But stress levels are higher than this for working adults, and nearly 5 out of 10 of all women also feel more stress during the holidays.
The top 10 things people find stressful during the holidays:
67% Lack of time
62% Lack of money
47% Pressure to give gifts
44% Family gatherings
The holidays bring out a range of emotions in people, both good and bad, creating a confusing and often contradictory emotional period.
The most positive emotions people feel during the holidays:
60% High spirits
The most negative emotions people feel during the holidays:

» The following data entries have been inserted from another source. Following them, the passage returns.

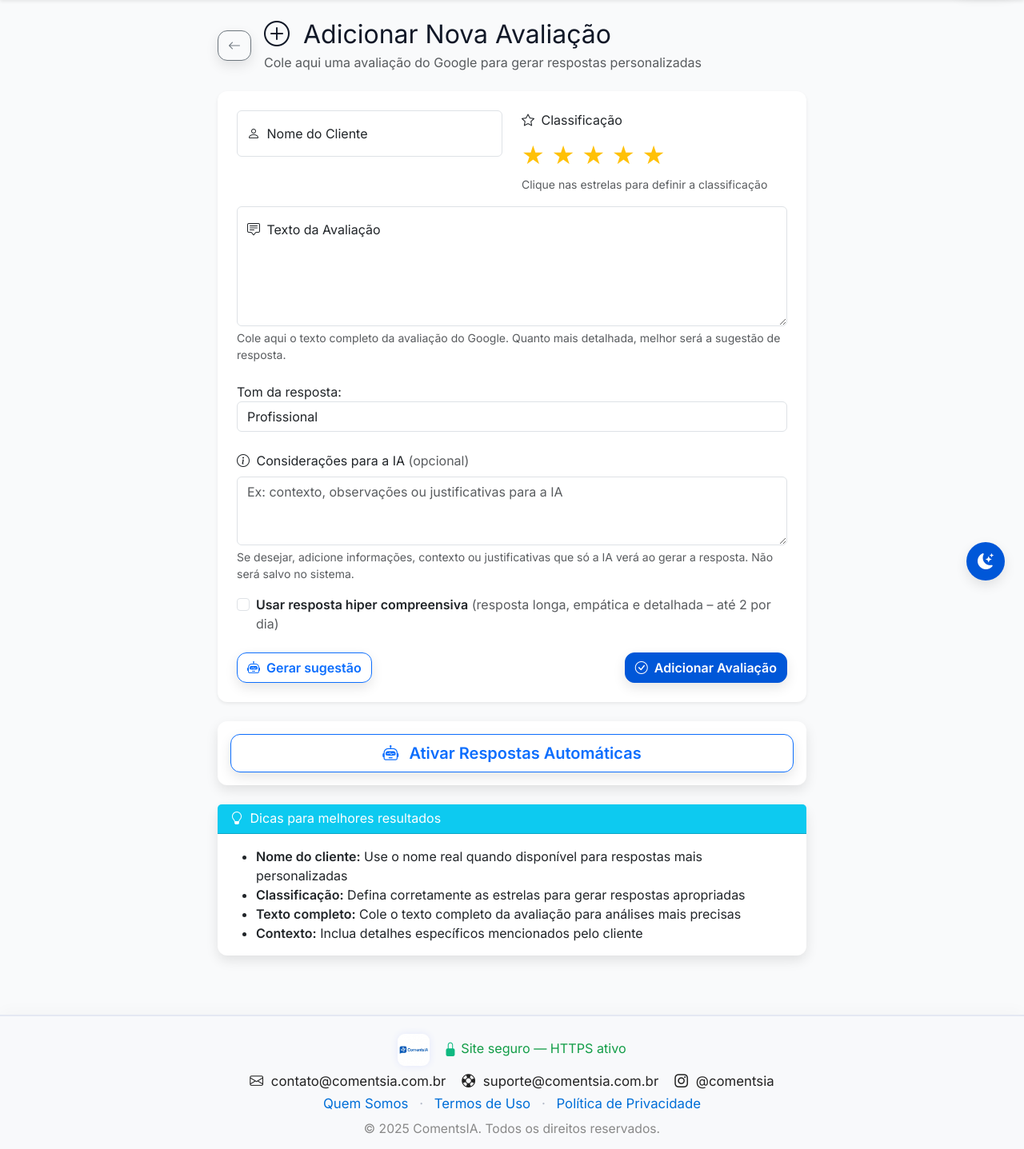
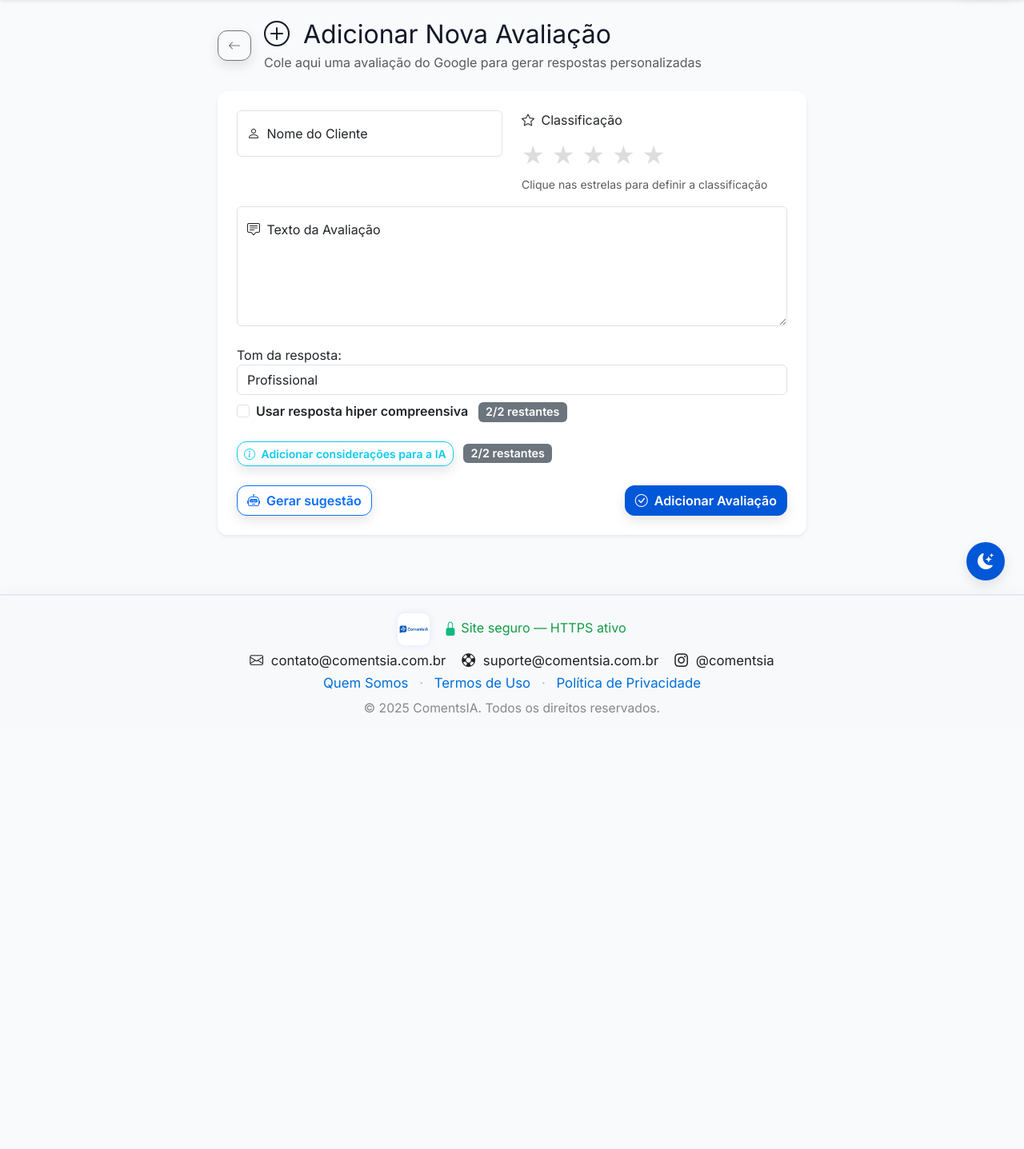
Before and after one commit to Andersonmendes2025/ComentsIA, a Flask app: template templates/add_review.html in a window 1280 px wide. Shown: the part 58-1495 px from the top of the page at 80% size. After the commit the page ends 950 px from the top, so only its background shows below. Run offline with Flask 3, Linux system fonts and the light colour scheme; the template is opened without the code that fills it, so the values that code supplies are empty.

Commit message:
feat: atualizar layout do formulário com contador de uso e melhorias visuais

```diff
--- a/templates/add_review.html
+++ b/templates/add_review.html
@@ -18,6 +18,20 @@
 }
 .form-floating textarea {
     min-height: 120px;
+}
+.toggle-section {
+    display: none;
+    margin-top: 1rem;
+}
+.toggle-button.collapsed + .toggle-section {
+    display: none;
+}
+.toggle-button:not(.collapsed) + .toggle-section {
+    display: block;
+}
+.badge-limite {
+    font-size: 0.9rem;
+    margin-left: 0.5rem;
 }
 </style>
 {% endblock %}
@@ -58,11 +72,9 @@
                                     Classificação
                                 </label>
                                 <div class="star-rating" id="starRating">
-                                    <span class="star" data-rating="1">★</span>
-                                    <span class="star" data-rating="2">★</span>
-                                    <span class="star" data-rating="3">★</span>
-                                    <span class="star" data-rating="4">★</span>
-                                    <span class="star" data-rating="5">★</span>
+                                    {% for i in range(1,6) %}
+                                    <span class="star" data-rating="{{ i }}">&#9733;</span>
+                                    {% endfor %}
                                 </div>
                                 <input type="hidden" id="rating" name="rating" value="5" required>
                                 <small class="text-muted">Clique nas estrelas para definir a classificação</small>
@@ -77,39 +89,41 @@
                                     Texto da Avaliação
                                 </label>
                             </div>
-                            <div class="form-text">
-                                Cole aqui o texto completo da avaliação do Google. Quanto mais detalhada, melhor será a sugestão de resposta.
-                            </div>
                         </div>
 
-                        <div class="form-group mt-2">
+                        <!-- Seletor de tom + hiper compreensiva -->
+                        <div class="form-group mt-4">
                             <label for="tone">Tom da resposta:</label>
-                            <select class="form-control" id="tone" name="tone">
+                            <select class="form-control mb-2" id="tone" name="tone">
                                 <option value="profissional">Profissional</option>
                                 <option value="amigavel">Amigável</option>
                                 <option value="empatico">Empático</option>
                             </select>
+
+                            <div class="form-check">
+                                <input class="form-check-input" type="checkbox" value="on" id="hiper_compreensiva" name="hiper_compreensiva" onchange="atualizaUso('hiper')">
+                                <label class="form-check-label" for="hiper_compreensiva">
+                                    <strong>Usar resposta hiper compreensiva</strong>
+                                </label>
+                                <span class="badge bg-secondary badge-limite" id="limite-hiper"></span>
+                            </div>
                         </div>
 
-                        <!-- NOVO: Considerações e Hiper Compreensiva -->
-                        <div class="mb-3 mt-4">
-                            <label for="consideracoes" class="form-label">
+                        <!-- Botão para mostrar consideracoes -->
+                        <div class="mt-4">
+                            <button type="button" class="btn btn-outline-info btn-sm" id="toggleConsideracoes">
                                 <i class="bi bi-info-circle me-1"></i>
-                                Considerações para a IA <span class="text-muted">(opcional)</span>
-                            </label>
-                            <textarea class="form-control" name="consideracoes" id="consideracoes" rows="3" placeholder="Ex: contexto, observações ou justificativas para a IA"></textarea>
-                            <div class="form-text">Se desejar, adicione informações, contexto ou justificativas que só a IA verá ao gerar a resposta. Não será salvo no sistema.</div>
+                                Adicionar considerações para a IA
+                            </button>
+                            <span class="badge bg-secondary badge-limite" id="limite-consideracoes"></span>
                         </div>
-                        <div class="form-check mb-4">
-                            <input class="form-check-input" type="checkbox" value="on" id="hiper_compreensiva" name="hiper_compreensiva">
-                            <label class="form-check-label" for="hiper_compreensiva">
-                                <strong>Usar resposta hiper compreensiva</strong>
-                                <span class="text-muted">(resposta longa, empática e detalhada – até 2 por dia)</span>
-                            </label>
+
+                        <div id="bloco-consideracoes" class="toggle-section">
+                            <textarea class="form-control mt-3" name="consideracoes" id="consideracoes" rows="3" placeholder="Ex: contexto, observações ou justificativas para a IA"></textarea>
+                            <div class="form-text">Essas informações não serão salvas no sistema.</div>
                         </div>
-                        <!-- FIM DOS CAMPOS NOVOS -->
 
-                        <div class="d-flex justify-content-between mt-3">
+                        <div class="d-flex justify-content-between mt-4">
                             <button type="button" class="btn btn-outline-primary me-2" onclick="generateReply()">
                                 <i class="bi bi-robot me-1"></i>
                                 Gerar sugestão
@@ -128,32 +142,6 @@
                     </form>
                 </div>
             </div>
-
-            <!-- Tips Card -->
-            <div class="card mt-4">
-                <div class="card-body d-grid">
-                    <a href="{{ url_for('auto_reply.auto_reply_setup') }}" class="btn btn-outline-primary btn-lg">
-                        <i class="bi bi-robot me-2"></i>
-                        Ativar Respostas Automáticas
-                    </a>
-                </div>
-            </div>
-            <div class="card mt-4 border-info">
-                <div class="card-header bg-info text-white">
-                    <h6 class="mb-0">
-                        <i class="bi bi-lightbulb me-1"></i>
-                        Dicas para melhores resultados
-                    </h6>
-                </div>
-                <div class="card-body">
-                    <ul class="mb-0">
-                        <li><strong>Nome do cliente:</strong> Use o nome real quando disponível para respostas mais personalizadas</li>
-                        <li><strong>Classificação:</strong> Defina corretamente as estrelas para gerar respostas apropriadas</li>
-                        <li><strong>Texto completo:</strong> Cole o texto completo da avaliação para análises mais precisas</li>
-                        <li><strong>Contexto:</strong> Inclua detalhes específicos mencionados pelo cliente</li>
-                    </ul>
-                </div>
-            </div>
         </div>
     </div>
 </div>
@@ -162,109 +150,29 @@
 {% block extra_scripts %}
 <script>
 document.addEventListener('DOMContentLoaded', function() {
-  const stars = document.querySelectorAll('.star');
-  const ratingInput = document.getElementById('rating');
+  // Simular valores (substitua por variáveis dinâmicas do backend se quiser)
+  const usosRestantesHiper = {{ usos_restantes_hiper | default(2) }};
+  const usosRestantesConsideracoes = {{ usos_restantes_consideracoes | default(2) }};
 
-  function setRating(rating) {
-    ratingInput.value = rating;
-    updateStars(rating);
+  document.getElementById('limite-hiper').innerText = usosRestantesHiper + '/2 restantes';
+  document.getElementById('limite-consideracoes').innerText = usosRestantesConsideracoes + '/2 restantes';
+
+  if (usosRestantesHiper <= 0) {
+    document.getElementById('hiper_compreensiva').disabled = true;
+    document.getElementById('limite-hiper').classList.replace('bg-secondary', 'bg-danger');
+    document.getElementById('limite-hiper').innerText = 'Limite atingido';
   }
 
-  function updateStars(rating) {
-    stars.forEach((star) => {
-      const starValue = parseInt(star.getAttribute('data-rating'));
-      if (starValue <= rating) {
-        star.classList.add('active');
-        star.style.color = '#ffc107';
-      } else {
-        star.classList.remove('active');
-        star.style.color = '#ddd';
-      }
-    });
+  if (usosRestantesConsideracoes <= 0) {
+    document.getElementById('toggleConsideracoes').disabled = true;
+    document.getElementById('limite-consideracoes').classList.replace('bg-secondary', 'bg-danger');
+    document.getElementById('limite-consideracoes').innerText = 'Limite atingido';
   }
 
-  stars.forEach((star) => {
-    star.addEventListener('click', function() {
-      const rating = parseInt(this.getAttribute('data-rating'));
-      setRating(rating);
-    });
-
-    star.addEventListener('mouseover', function() {
-      const hoverRating = parseInt(this.getAttribute('data-rating'));
-      stars.forEach((s) => {
-        const sValue = parseInt(s.getAttribute('data-rating'));
-        if (sValue <= hoverRating) {
-          s.style.color = '#ffc107';
-        } else {
-          s.style.color = '#ddd';
-        }
-      });
-    });
-
-    star.addEventListener('mouseout', function() {
-      const currentRating = parseInt(ratingInput.value);
-      updateStars(currentRating);
-    });
+  document.getElementById('toggleConsideracoes').addEventListener('click', function() {
+    const bloco = document.getElementById('bloco-consideracoes');
+    bloco.style.display = bloco.style.display === 'none' || bloco.style.display === '' ? 'block' : 'none';
   });
-
-  // Inicializar com valor padrão (5 estrelas)
-  setRating(parseInt(ratingInput.value));
 });
-
-// Funções para gerar e salvar respostas
-function generateReply() {
-    const text = document.getElementById('text').value;
-    const tone = document.getElementById('tone').value;
-    const reviewerName = document.getElementById('reviewer_name').value || 'Cliente';
-    const rating = parseInt(document.getElementById('rating').value) || 5;
-    const loading = document.getElementById('loading');
-    const suggestion = document.getElementById('suggestion');
-    const actions = document.getElementById('actions');
-
-    loading.style.display = 'block';
-    suggestion.style.display = 'none';
-    actions.style.display = 'none';
-
-    fetch('/suggest_reply', {
-      method: 'POST',
-      headers: { 'Content-Type': 'application/json' },
-      body: JSON.stringify({
-        review_text: text,
-        star_rating: rating,
-        reviewer_name: reviewerName,
-        tone: tone
-      })
-    })
-    .then(response => response.json())
-    .then(data => {
-        loading.style.display = 'none';
-        if (data.success) {
-            suggestion.innerText = data.suggested_reply;
-            suggestion.style.display = 'block';
-            actions.style.display = 'block';
-        } else {
-            suggestion.innerText = 'Erro: ' + data.error;
-            suggestion.style.display = 'block';
-        }
-    });
-}
-
-function saveReply(id) {
-    const replyText = document.getElementById('suggestion-' + id).innerText;
-    fetch('/save_reply', {
-      method: 'POST',
-      headers: { 'Content-Type': 'application/json' },
-      body: JSON.stringify({ review_id: id, reply_text: replyText })
-    })
-    .then(response => response.json())
-    .then(data => {
-      if (data.success) {
-        alert('Resposta salva com sucesso!');
-        location.reload();
-      } else {
-        alert('Erro: ' + data.error);
-      }
-    });
-  }
 </script>
 {% endblock %}
```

For many people, the holidays are all about spending time with family, friends and loved ones. When asked what their favorite thing was about the holidays, 53% of people mention family and/or friends and 36 percent specifically mention spending more time with family.
Interestingly, 35% of women spend time with their parents during the holidays, but only 15% of men do the same.
We make great efforts to spend time with family during the holidays. In fact, visits to see friends and family account for about 24% of long-distance trips throughout the year for Americans, but that number jumps to 43% for Christmas and 53% during Thanksgiving.
Speaking of travel, consider these holiday travel stats:
This Thanksgiving, 43.4 million people are expected to travel.
The average person travels 275 miles for Christmas.
The average holiday vacationer will travel 601 miles and spent $465 just on transportation.
Travel to a destination 50 miles or more away increases by 54% over Thanksgiving weekend but only by 23% during Christmas and New Years.
A whopping 71% of those surveyed report having extra time commitments and things to do during the holiday season.
We may get time off for work (an average of just 7.6 paid vacation days annually for U.S. workers), but between parties, family obligations, religious observances, travel and shopping, we have less time than ever.
- Shopping and spending
Wow, do we spend money during the holidays
In fact, the average shopper plans to spend $805 on gifts during the holiday season.
Total sales for holiday shopping totaled about $630 billion in 2015.,
Around the world, we spend $2.6 billion on wrapping paper alone!
Black Friday is estimated to generate about $64 billion in sales just that one day!
46% of holiday shopping is done online these days, and growing every year.
We may feel like we’re saving money by staying home but online shoppers actually spend 22% more than those who physically visit stores.
Visa reports 5,340 card swipes per minute between Thanksgiving and Christmas!
The average modest holiday meal contains 1,297 calories – without seconds, dessert, or larger helpings.
That means it would take 150 minutes of high-intensity exercise just to burn off one holiday meal!
Don’t forget about our super-charged sugar intake during the holidays, and increase in alcohol consumption as well.
- Weight gain
Most of us moan, lament and disparage at the weight we’re putting on during the holidays. But is it really that bad?
In fact, our perception is far worse than the reality, as most people estimate they’ve gained 5-10 pounds during the holiday season.
But the average weight gain is only 1-2 pounds.
The problem is that we’re not doing a good job taking that 1-2 pounds off, and often stressing about it more than doing something to lose the weight and improve our health!
In fact, roughly 75% of annual weight gain takes place during the holiday season.
We tend to work out less during the holiday season, or even abandon our exercise regimes all together.
Gyms and health clubs are often comically empty during the period from Thanksgiving week until New Years!
Likewise, though it would make perfect sense that we work out more at home – even taking brisk walks after meal time, doing some yoga or calisthenics, or just staying more active – we tend to exercise a lot less in the midst of all of those indulgent meals and sweets.
But the holidays also lead to hope for better things in the coming New Year, most often manifested through our New Year’s resolutions and goal setting.
In fact, here are the top ten New Year’s resolutions for Americans:
Spend less money and save more
Enjoy life to the fullest
Stay fit and healthy
Learn something new
Fall in love
Spend more time with famil
Contact me if you’d like to learn how chiropractic can help you stay fit, healthy, happy, and feeling great during the holidays!